Throughout this past year, restaurant owner Abdiwahab Mohamed has received anxious phone calls from family members back in Somalia who are worried about the civil unrest in Minneapolis.

After a night of protests following the death of George Floyd last spring, volunteers clean up debris from Minneapolis’ Lake Street. Photo Courtesy of Uche Iroegbu/Lake Street Council.

Staying Afloat in Minneapolis

Recovering Small Businesses Hope Civil Unrest, COVID-19 Are Behind Them

April 2021


On the first night following George Floyd’s death last May, Abdiwahab Mohamed was with his family at home after a typically long day at his Minneapolis, Minnesota restaurant. As word spread that peaceful protests were turning into civil unrest near his establishment, Mohamed checked his restaurant’s security cameras and discovered a crisis unfolding.

Mohamed is the owner of Hufan Restaurant and Deli, a restaurant that serves Somali fare. Located on Minneapolis’ Lake Street, Hufan sits just one mile from the police precinct headquarters where all four former officers currently charged in Floyd’s death were stationed.

“People went to the police station, burned it down, then came down Lake Street,” Mohamed explains. It was late at night and Hufan had already closed its doors. No one was inside the restaurant when the crowd arrived.

Mohamed watched in fear as his security cameras showed a group of people smashing Hufan’s windows. Two people (more…)

Even as COVID-19 vaccinations are enabling people to connect again in person, many older adults continue to cope with deep loneliness brought about by the pandemic. (Stock Photo)

‘Coffee Talk’

Cure for the Pandemic Blues Only a Call Away

May 2021


86-year-old Don Elias of Fridley, Minnesota lost his wife to Alzheimer’s four years ago and he’s not afraid to admit it—sometimes he gets a little lonely.

“Towards the later stages of the pandemic I’ve started going stir crazy,” Elias explains. “Being alone in this pandemic is ugly, you know?”

Yet for the past couple of months, Elias gets a little less lonely come Friday mornings, because that’s when he’s got a standing date, of sorts, with 45-year-old Julie Munger, a fellow Twin Cities resident. It’s a friendly phone date, courtesy of the Minnesota-based non-profit Little Brothers — Friends of The Elderly (LBFE).
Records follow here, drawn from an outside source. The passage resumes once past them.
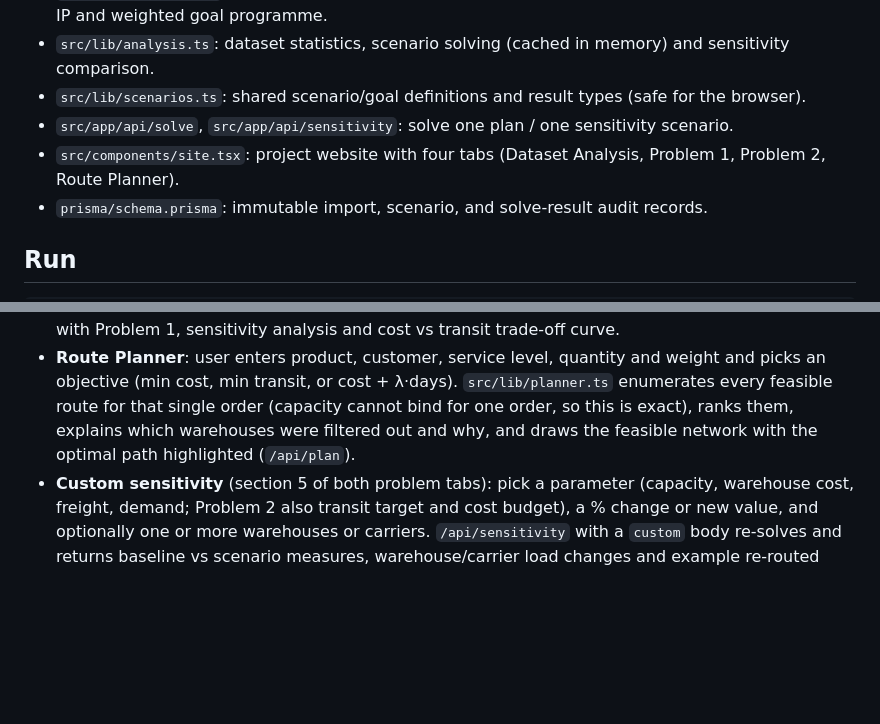
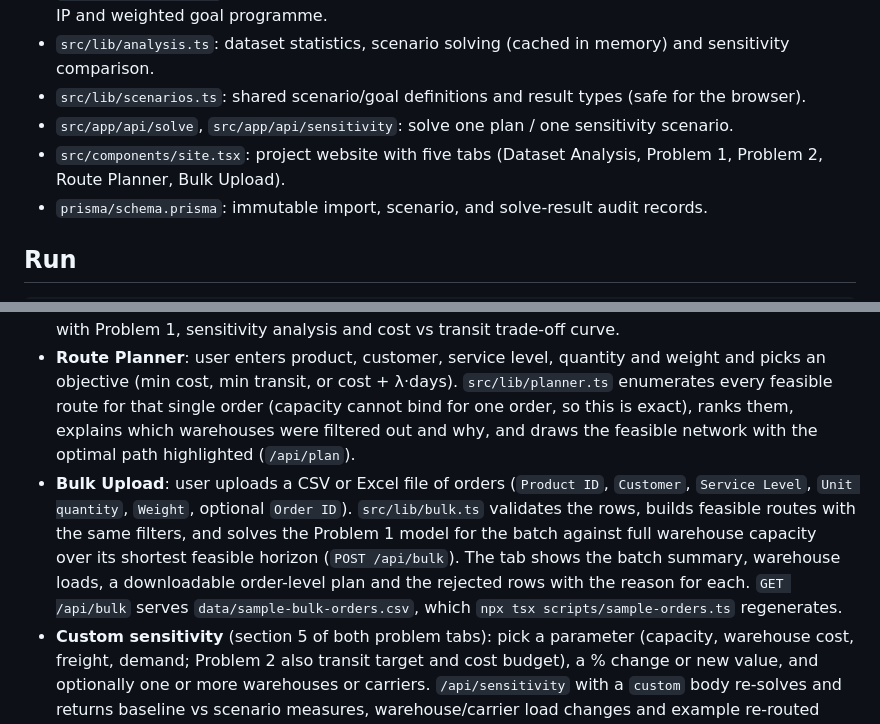
Before and after one commit to maanu-v/OR-Supply-Chain-Optimisation, a Markdown page: docs/implementation.md, 2 parts joined by grey strips. GitHub-like rendering; blank space fills up the shorter version.

Commit message:
docs: describe the Bulk Upload tab

```diff
--- a/docs/implementation.md
+++ b/docs/implementation.md
@@ -16,7 +16,7 @@
 - `src/lib/analysis.ts`: dataset statistics, scenario solving (cached in memory) and sensitivity comparison.
 - `src/lib/scenarios.ts`: shared scenario/goal definitions and result types (safe for the browser).
 - `src/app/api/solve`, `src/app/api/sensitivity`: solve one plan / one sensitivity scenario.
-- `src/components/site.tsx`: project website with four tabs (Dataset Analysis, Problem 1, Problem 2, Route Planner).
+- `src/components/site.tsx`: project website with five tabs (Dataset Analysis, Problem 1, Problem 2, Route Planner, Bulk Upload).
 - `prisma/schema.prisma`: immutable import, scenario, and solve-result audit records.
 
 ## Run
@@ -49,6 +49,7 @@ Caches (workbook, feasible routes, the 12 most recent solved plans) are kept on
 - **Problem 1**: IP formulation, solve button, result summary, warehouse load, carrier mix, searchable order-level plan, sensitivity analysis.
 - **Problem 2**: goal-programming formulation, editable targets/weights, goal attainment, comparison with Problem 1, sensitivity analysis and cost vs transit trade-off curve.
 - **Route Planner**: user enters product, customer, service level, quantity and weight and picks an objective (min cost, min transit, or cost + λ·days). `src/lib/planner.ts` enumerates every feasible route for that single order (capacity cannot bind for one order, so this is exact), ranks them, explains which warehouses were filtered out and why, and draws the feasible network with the optimal path highlighted (`/api/plan`).
+- **Bulk Upload**: user uploads a CSV or Excel file of orders (`Product ID`, `Customer`, `Service Level`, `Unit quantity`, `Weight`, optional `Order ID`). `src/lib/bulk.ts` validates the rows, builds feasible routes with the same filters, and solves the Problem 1 model for the batch against full warehouse capacity over its shortest feasible horizon (`POST /api/bulk`). The tab shows the batch summary, warehouse loads, a downloadable order-level plan and the rejected rows with the reason for each. `GET /api/bulk` serves `data/sample-bulk-orders.csv`, which `npx tsx scripts/sample-orders.ts` regenerates.
 - **Custom sensitivity** (section 5 of both problem tabs): pick a parameter (capacity, warehouse cost, freight, demand; Problem 2 also transit target and cost budget), a % change or new value, and optionally one or more warehouses or carriers. `/api/sensitivity` with a `custom` body re-solves and returns baseline vs scenario measures, warehouse/carrier load changes and example re-routed orders.
 - **Navigation**: the tab bar and a section bar stay pinned at the top. The section bar is built from each tab's numbered `h2` headings, jumps to them, and highlights the section being read.
 
```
Primed with new jokes to share each week, the two share a chat that usually lasts about 30 minutes. Elias describes their calls as “kind of a remarkable conversation” and says he and Munger talk “about life and love and whatever else there is, you know?”

“I like his jokes! They help me feel better too,” Munger says. Quarantines and lockdowns have taken a toll on her spirits, as well. “I miss the human interaction so this has been nice,” says Munger, a volunteer phone staffer with (LBFE).

Zoom and FaceTime have kept many people connected during the pandemic but, for older adults, there’s nothing like an old-fashioned phone call.  (Stock photo)     (more…)